*INPUT DATA:*

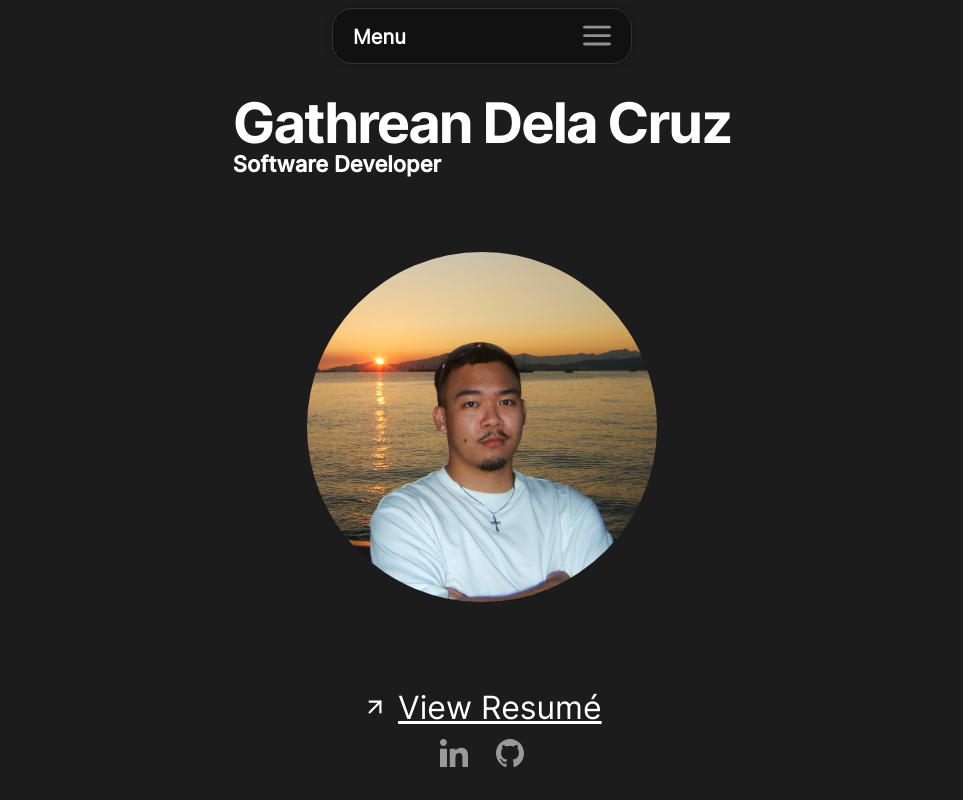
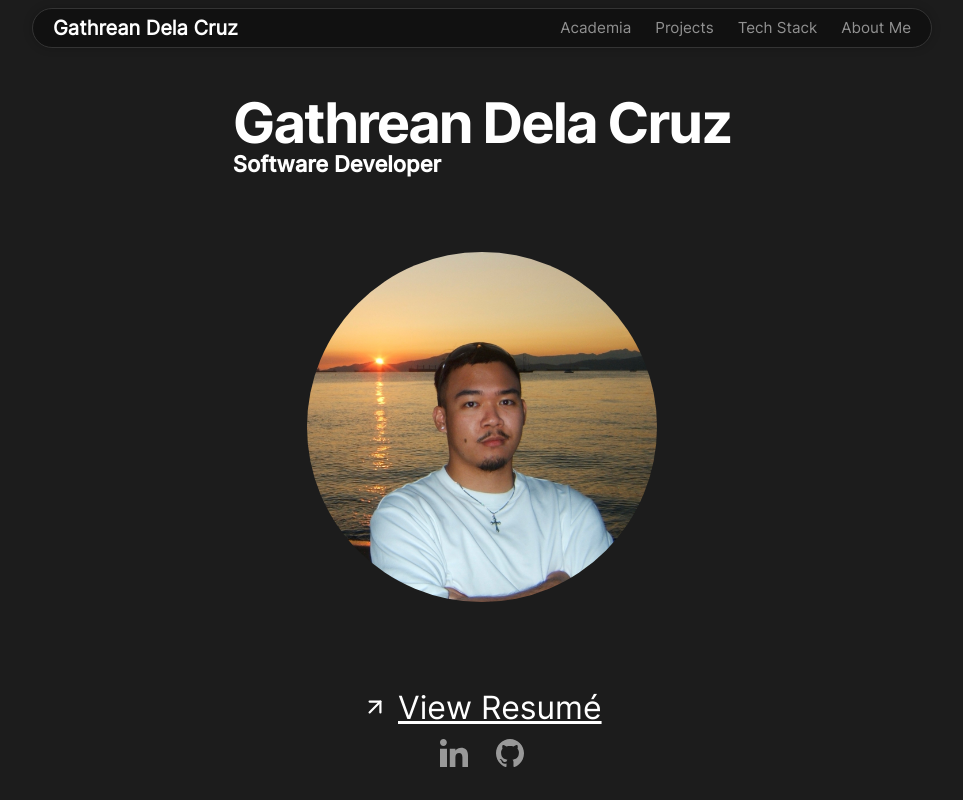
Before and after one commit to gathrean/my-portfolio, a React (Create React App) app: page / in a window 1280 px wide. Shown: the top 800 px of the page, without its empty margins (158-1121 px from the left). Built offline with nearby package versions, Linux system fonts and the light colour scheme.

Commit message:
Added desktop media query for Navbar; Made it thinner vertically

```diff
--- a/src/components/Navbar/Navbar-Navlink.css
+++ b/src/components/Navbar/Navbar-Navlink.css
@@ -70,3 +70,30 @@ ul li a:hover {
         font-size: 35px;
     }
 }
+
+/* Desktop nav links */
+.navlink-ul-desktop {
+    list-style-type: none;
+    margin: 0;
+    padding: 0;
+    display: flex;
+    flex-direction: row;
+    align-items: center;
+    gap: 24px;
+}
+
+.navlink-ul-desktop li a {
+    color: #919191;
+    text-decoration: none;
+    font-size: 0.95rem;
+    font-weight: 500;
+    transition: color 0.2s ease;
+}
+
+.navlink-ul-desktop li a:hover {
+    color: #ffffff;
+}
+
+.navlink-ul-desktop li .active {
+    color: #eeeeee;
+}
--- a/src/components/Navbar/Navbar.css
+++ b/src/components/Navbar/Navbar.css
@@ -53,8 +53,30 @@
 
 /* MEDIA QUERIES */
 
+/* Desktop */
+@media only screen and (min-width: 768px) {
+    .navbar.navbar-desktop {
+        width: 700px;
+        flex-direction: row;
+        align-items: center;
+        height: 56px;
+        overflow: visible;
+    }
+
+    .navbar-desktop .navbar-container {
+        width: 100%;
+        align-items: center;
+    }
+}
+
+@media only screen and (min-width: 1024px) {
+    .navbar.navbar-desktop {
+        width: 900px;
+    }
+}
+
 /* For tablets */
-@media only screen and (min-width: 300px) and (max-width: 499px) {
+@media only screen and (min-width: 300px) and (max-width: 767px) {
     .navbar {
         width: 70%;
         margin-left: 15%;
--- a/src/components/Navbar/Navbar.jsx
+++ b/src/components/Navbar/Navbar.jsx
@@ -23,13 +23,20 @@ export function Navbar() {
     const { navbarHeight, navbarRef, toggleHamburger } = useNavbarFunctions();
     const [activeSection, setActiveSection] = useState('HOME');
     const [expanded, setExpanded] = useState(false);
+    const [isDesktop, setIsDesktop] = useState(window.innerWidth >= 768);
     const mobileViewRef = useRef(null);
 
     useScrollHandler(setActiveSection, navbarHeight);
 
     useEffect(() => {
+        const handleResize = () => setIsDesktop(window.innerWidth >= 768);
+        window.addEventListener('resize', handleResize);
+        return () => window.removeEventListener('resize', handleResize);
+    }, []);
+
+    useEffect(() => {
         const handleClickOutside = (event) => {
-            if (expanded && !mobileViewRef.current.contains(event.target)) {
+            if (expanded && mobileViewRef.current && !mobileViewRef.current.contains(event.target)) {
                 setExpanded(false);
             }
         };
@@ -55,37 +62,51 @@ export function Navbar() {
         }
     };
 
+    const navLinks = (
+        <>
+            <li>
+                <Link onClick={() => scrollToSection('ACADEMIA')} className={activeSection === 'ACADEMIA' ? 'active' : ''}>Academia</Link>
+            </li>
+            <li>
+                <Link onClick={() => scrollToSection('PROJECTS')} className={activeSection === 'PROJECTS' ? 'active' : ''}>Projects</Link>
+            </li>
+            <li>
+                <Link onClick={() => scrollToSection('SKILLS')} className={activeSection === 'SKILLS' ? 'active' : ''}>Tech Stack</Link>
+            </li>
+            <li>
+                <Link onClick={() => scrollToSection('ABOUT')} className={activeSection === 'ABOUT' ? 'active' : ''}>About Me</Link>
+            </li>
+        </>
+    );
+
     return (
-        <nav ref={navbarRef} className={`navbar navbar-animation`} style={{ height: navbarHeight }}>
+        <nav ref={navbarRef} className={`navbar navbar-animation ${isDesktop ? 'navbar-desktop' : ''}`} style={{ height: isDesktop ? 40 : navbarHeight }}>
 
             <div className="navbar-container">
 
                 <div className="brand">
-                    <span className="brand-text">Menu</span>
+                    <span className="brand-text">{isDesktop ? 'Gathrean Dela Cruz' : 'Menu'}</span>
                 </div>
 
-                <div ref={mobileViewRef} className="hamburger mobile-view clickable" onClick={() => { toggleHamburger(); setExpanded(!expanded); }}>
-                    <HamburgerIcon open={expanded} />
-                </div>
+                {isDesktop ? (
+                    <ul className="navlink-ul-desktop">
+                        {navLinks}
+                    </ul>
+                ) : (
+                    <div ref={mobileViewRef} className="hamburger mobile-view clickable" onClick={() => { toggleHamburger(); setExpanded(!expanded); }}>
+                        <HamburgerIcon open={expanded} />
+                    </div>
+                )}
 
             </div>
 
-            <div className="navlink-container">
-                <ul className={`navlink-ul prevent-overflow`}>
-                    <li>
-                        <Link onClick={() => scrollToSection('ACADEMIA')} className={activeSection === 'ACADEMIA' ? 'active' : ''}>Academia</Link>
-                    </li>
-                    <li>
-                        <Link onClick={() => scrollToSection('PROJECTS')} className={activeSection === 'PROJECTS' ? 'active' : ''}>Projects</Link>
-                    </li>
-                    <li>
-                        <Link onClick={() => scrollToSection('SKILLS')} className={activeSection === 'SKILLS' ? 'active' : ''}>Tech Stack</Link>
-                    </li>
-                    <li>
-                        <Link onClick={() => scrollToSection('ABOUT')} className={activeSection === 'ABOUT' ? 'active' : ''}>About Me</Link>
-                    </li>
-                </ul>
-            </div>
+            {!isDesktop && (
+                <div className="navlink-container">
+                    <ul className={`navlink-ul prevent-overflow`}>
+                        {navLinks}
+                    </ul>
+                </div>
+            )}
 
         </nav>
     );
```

*WHAT TO WORK ON:*
Repeat each record exactly, with the pictures left out.

*PROBLEM SOLUTION:*
Before and after one commit to gathrean/my-portfolio, a React (Create React App) app: page / in a window 1280 px wide. Shown: the top 800 px of the page, without its empty margins (158-1121 px from the left). Built offline with nearby package versions, Linux system fonts and the light colour scheme.

Commit message:
Added desktop media query for Navbar; Made it thinner vertically

```diff
--- a/src/components/Navbar/Navbar-Navlink.css
+++ b/src/components/Navbar/Navbar-Navlink.css
@@ -70,3 +70,30 @@ ul li a:hover {
         font-size: 35px;
     }
 }
+
+/* Desktop nav links */
+.navlink-ul-desktop {
+    list-style-type: none;
+    margin: 0;
+    padding: 0;
+    display: flex;
+    flex-direction: row;
+    align-items: center;
+    gap: 24px;
+}
+
+.navlink-ul-desktop li a {
+    color: #919191;
+    text-decoration: none;
+    font-size: 0.95rem;
+    font-weight: 500;
+    transition: color 0.2s ease;
+}
+
+.navlink-ul-desktop li a:hover {
+    color: #ffffff;
+}
+
+.navlink-ul-desktop li .active {
+    color: #eeeeee;
+}
--- a/src/components/Navbar/Navbar.css
+++ b/src/components/Navbar/Navbar.css
@@ -53,8 +53,30 @@
 
 /* MEDIA QUERIES */
 
+/* Desktop */
+@media only screen and (min-width: 768px) {
+    .navbar.navbar-desktop {
+        width: 700px;
+        flex-direction: row;
+        align-items: center;
+        height: 56px;
+        overflow: visible;
+    }
+
+    .navbar-desktop .navbar-container {
+        width: 100%;
+        align-items: center;
+    }
+}
+
+@media only screen and (min-width: 1024px) {
+    .navbar.navbar-desktop {
+        width: 900px;
+    }
+}
+
 /* For tablets */
-@media only screen and (min-width: 300px) and (max-width: 499px) {
+@media only screen and (min-width: 300px) and (max-width: 767px) {
     .navbar {
         width: 70%;
         margin-left: 15%;
--- a/src/components/Navbar/Navbar.jsx
+++ b/src/components/Navbar/Navbar.jsx
@@ -23,13 +23,20 @@ export function Navbar() {
     const { navbarHeight, navbarRef, toggleHamburger } = useNavbarFunctions();
     const [activeSection, setActiveSection] = useState('HOME');
     const [expanded, setExpanded] = useState(false);
+    const [isDesktop, setIsDesktop] = useState(window.innerWidth >= 768);
     const mobileViewRef = useRef(null);
 
     useScrollHandler(setActiveSection, navbarHeight);
 
     useEffect(() => {
+        const handleResize = () => setIsDesktop(window.innerWidth >= 768);
+        window.addEventListener('resize', handleResize);
+        return () => window.removeEventListener('resize', handleResize);
+    }, []);
+
+    useEffect(() => {
         const handleClickOutside = (event) => {
-            if (expanded && !mobileViewRef.current.contains(event.target)) {
+            if (expanded && mobileViewRef.current && !mobileViewRef.current.contains(event.target)) {
                 setExpanded(false);
             }
         };
@@ -55,37 +62,51 @@ export function Navbar() {
         }
     };
 
+    const navLinks = (
+        <>
+            <li>
+                <Link onClick={() => scrollToSection('ACADEMIA')} className={activeSection === 'ACADEMIA' ? 'active' : ''}>Academia</Link>
+            </li>
+            <li>
+                <Link onClick={() => scrollToSection('PROJECTS')} className={activeSection === 'PROJECTS' ? 'active' : ''}>Projects</Link>
+            </li>
+            <li>
+                <Link onClick={() => scrollToSection('SKILLS')} className={activeSection === 'SKILLS' ? 'active' : ''}>Tech Stack</Link>
+            </li>
+            <li>
+                <Link onClick={() => scrollToSection('ABOUT')} className={activeSection === 'ABOUT' ? 'active' : ''}>About Me</Link>
+            </li>
+        </>
+    );
+
     return (
-        <nav ref={navbarRef} className={`navbar navbar-animation`} style={{ height: navbarHeight }}>
+        <nav ref={navbarRef} className={`navbar navbar-animation ${isDesktop ? 'navbar-desktop' : ''}`} style={{ height: isDesktop ? 40 : navbarHeight }}>
 
             <div className="navbar-container">
 
                 <div className="brand">
-                    <span className="brand-text">Menu</span>
+                    <span className="brand-text">{isDesktop ? 'Gathrean Dela Cruz' : 'Menu'}</span>
                 </div>
 
-                <div ref={mobileViewRef} className="hamburger mobile-view clickable" onClick={() => { toggleHamburger(); setExpanded(!expanded); }}>
-                    <HamburgerIcon open={expanded} />
-                </div>
+                {isDesktop ? (
+                    <ul className="navlink-ul-desktop">
+                        {navLinks}
+                    </ul>
+                ) : (
+                    <div ref={mobileViewRef} className="hamburger mobile-view clickable" onClick={() => { toggleHamburger(); setExpanded(!expanded); }}>
+                        <HamburgerIcon open={expanded} />
+                    </div>
+                )}
 
             </div>
 
-            <div className="navlink-container">
-                <ul className={`navlink-ul prevent-overflow`}>
-                    <li>
-                        <Link onClick={() => scrollToSection('ACADEMIA')} className={activeSection === 'ACADEMIA' ? 'active' : ''}>Academia</Link>
-                    </li>
-                    <li>
-                        <Link onClick={() => scrollToSection('PROJECTS')} className={activeSection === 'PROJECTS' ? 'active' : ''}>Projects</Link>
-                    </li>
-                    <li>
-                        <Link onClick={() => scrollToSection('SKILLS')} className={activeSection === 'SKILLS' ? 'active' : ''}>Tech Stack</Link>
-                    </li>
-                    <li>
-                        <Link onClick={() => scrollToSection('ABOUT')} className={activeSection === 'ABOUT' ? 'active' : ''}>About Me</Link>
-                    </li>
-                </ul>
-            </div>
+            {!isDesktop && (
+                <div className="navlink-container">
+                    <ul className={`navlink-ul prevent-overflow`}>
+                        {navLinks}
+                    </ul>
+                </div>
+            )}
 
         </nav>
     );
```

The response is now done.